Mainers seeking cash welfare benefits would have to prove that they had already been looking for a job. That’s if Republican lawmakers have their way.
Welfare reform has been a rallying cry for Governor LePage and Maine Republicans for years. Wednesday, House Republican Leader Ken Fredette said Maine’s current welfare system leaves taxpayers feeling like they’re being taken advantage of.
“Over the past four decades, Democratic majorities in the legislature have built a welfare system that has created a culture of dependency and entitlement.”
House Republicans announced a pair of bills they’ll be introducing that makes job seeking requirements more stringent for people looking for cash benefits.
“Essentially what that bill does is if you are going in and you’re looking for TANF benefits it says that you need to also as part of your application show that you’ve also been out trying to find a job.”
Fredette’s bill would require that applicants prove they’ve applied for at least three jobs before they could receive cash benefits. 19 other states already require this.
The second bill puts limits on the reasons people can use to excuse them from the ASPIRE-TANF Work Search Program while receiving benefits. Fredette’s bill would outline specific reasons why someone collecting cash benefits would be exempt from this program.
Republicans cited one example of why this provision is necessary. The following is an actual case provided by the Office of Family Planning:
The Bangor ASPIRE office sanctioned an individual for failure to attend a scheduled appointment with an ASPIRE Specialist. The individual failed to appear for his scheduled appointment. He was notified of this appointment in writing. He was mailed a Good Cause notice allowing him 10 days to respond to the office if he felt he had good cause for failure to attend the scheduled appointment. When he failed to respond to that notice a sanction was imposed. He requested an administrative hearing where the hearings officer found in his favor stating the Department now needs to remove the sanction. The hearing officer found the client’s statement credible when he stated he received neither of the notices at his confirmed mailing address and that this was “within the meaning of ‘Any other reason resulting in failure to participate that is beyond the control of the participant or that a reasonable person would determine to be good cause’.
“If there’s reasons why people shouldn’t be looking for work it should be specified why they’re not looking for work. Such as if they don’t have a car or somebody has a sick parent at home,” Fredette said.
But these proposals have little chance of passing the Democratic controlled legislature. Maine Speaker of the House Mark Eves calls them a “cheap shot” at struggling Mainers.
“We need to focus on making sure that we’re providing opportunities and decreasing barriers for struggling families trying to make ends meet. not increase barriers and that’s all this bill does is make it harder for struggling families to get on their feet and move into the middle class. It’s again no more than scoring political points going into a campaign year and it’s not going to be something I can support,” Eves said.
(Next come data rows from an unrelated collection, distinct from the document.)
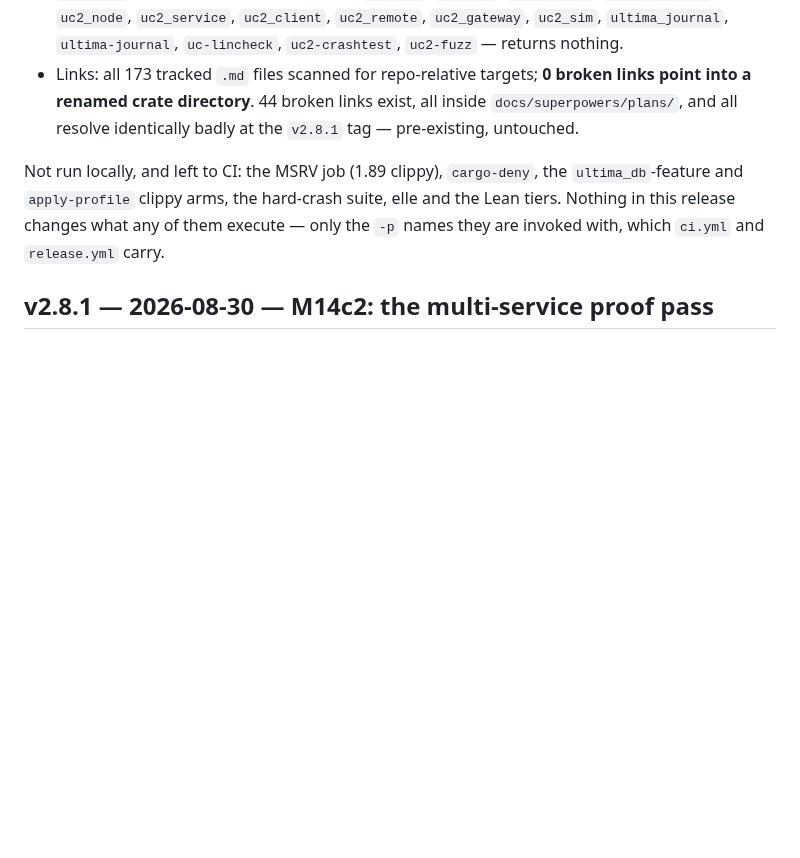
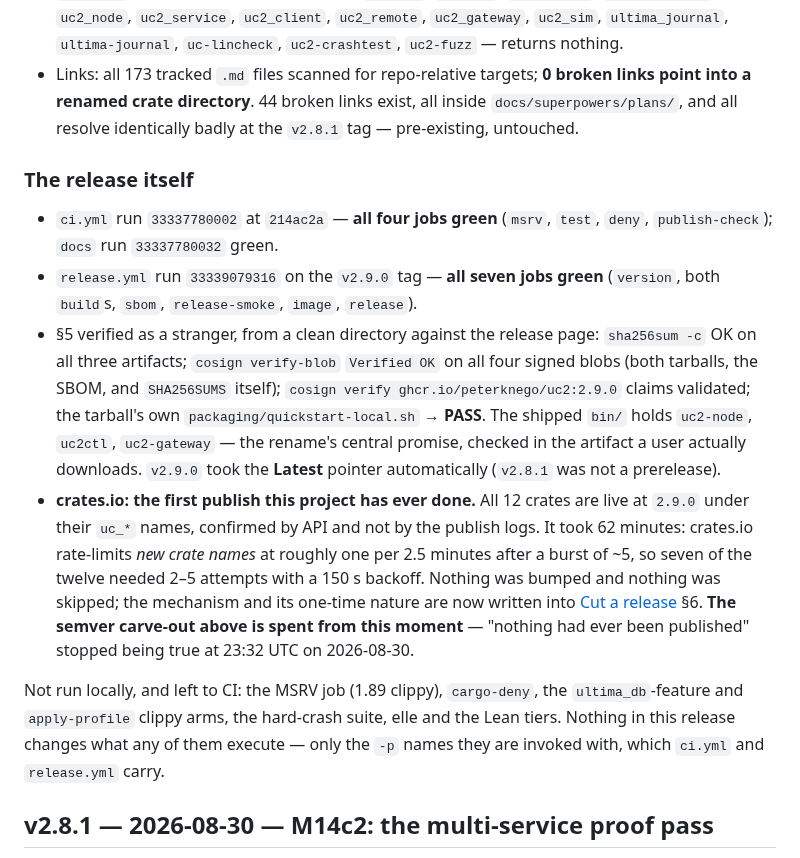
Before and after one commit to PeterKnego/ultima_cluster, a Markdown page: docs/releases.md, the part around the change. Drawn GitHub-style; blank space fills up the shorter version.

```diff
--- a/docs/releases.md
+++ b/docs/releases.md
@@ -96,6 +96,31 @@ the fuzz corpora, and the docs' links.
   **0 broken links point into a renamed crate directory**. 44 broken links
   exist, all inside `docs/superpowers/plans/`, and all resolve identically
   badly at the `v2.8.1` tag — pre-existing, untouched.
+
+### The release itself
+
+- `ci.yml` run `33337780002` at `214ac2a` — **all four jobs green**
+  (`msrv`, `test`, `deny`, `publish-check`); `docs` run `33337780032` green.
+- `release.yml` run `33339079316` on the `v2.9.0` tag — **all seven jobs
+  green** (`version`, both `build`s, `sbom`, `release-smoke`, `image`,
+  `release`).
+- §5 verified as a stranger, from a clean directory against the release page:
+  `sha256sum -c` OK on all three artifacts; `cosign verify-blob` `Verified OK`
+  on all four signed blobs (both tarballs, the SBOM, and `SHA256SUMS` itself);
+  `cosign verify ghcr.io/peterknego/uc2:2.9.0` claims validated; the tarball's
+  own `packaging/quickstart-local.sh` → **PASS**. The shipped `bin/` holds
+  `uc2-node`, `uc2ctl`, `uc2-gateway` — the rename's central promise, checked
+  in the artifact a user actually downloads. `v2.9.0` took the **Latest**
+  pointer automatically (`v2.8.1` was not a prerelease).
+- **crates.io: the first publish this project has ever done.** All 12 crates
+  are live at `2.9.0` under their `uc_*` names, confirmed by API and not by
+  the publish logs. It took 62 minutes: crates.io rate-limits *new crate
+  names* at roughly one per 2.5 minutes after a burst of ~5, so seven of the
+  twelve needed 2–5 attempts with a 150 s backoff. Nothing was bumped and
+  nothing was skipped; the mechanism and its one-time nature are now written
+  into [Cut a release](how-to/cut-a-release.md) §6. **The semver carve-out
+  above is spent from this moment** — "nothing had ever been published"
+  stopped being true at 23:32 UTC on 2026-08-30.
 
 Not run locally, and left to CI: the MSRV job (1.89 clippy), `cargo-deny`, the
 `ultima_db`-feature and `apply-profile` clippy arms, the hard-crash suite, elle
```
Also changed, not shown: CLAUDE.md (+4 -2 lines), docs/how-to/cut-a-release.md (+24 -0 lines).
Eves sponsored LD 1343, the “Ticket to Work Bill.” last session, a bill he says is a better approach to transition into the workforce. Among other things, Eves bill directs the Department of Health and Human Services to provide a comprehensive assessment to identify education and other programs recipients need for job placement.
Lawmakers will take up Fredette’s two bills in January, but it appears they’ll face an uphill climb.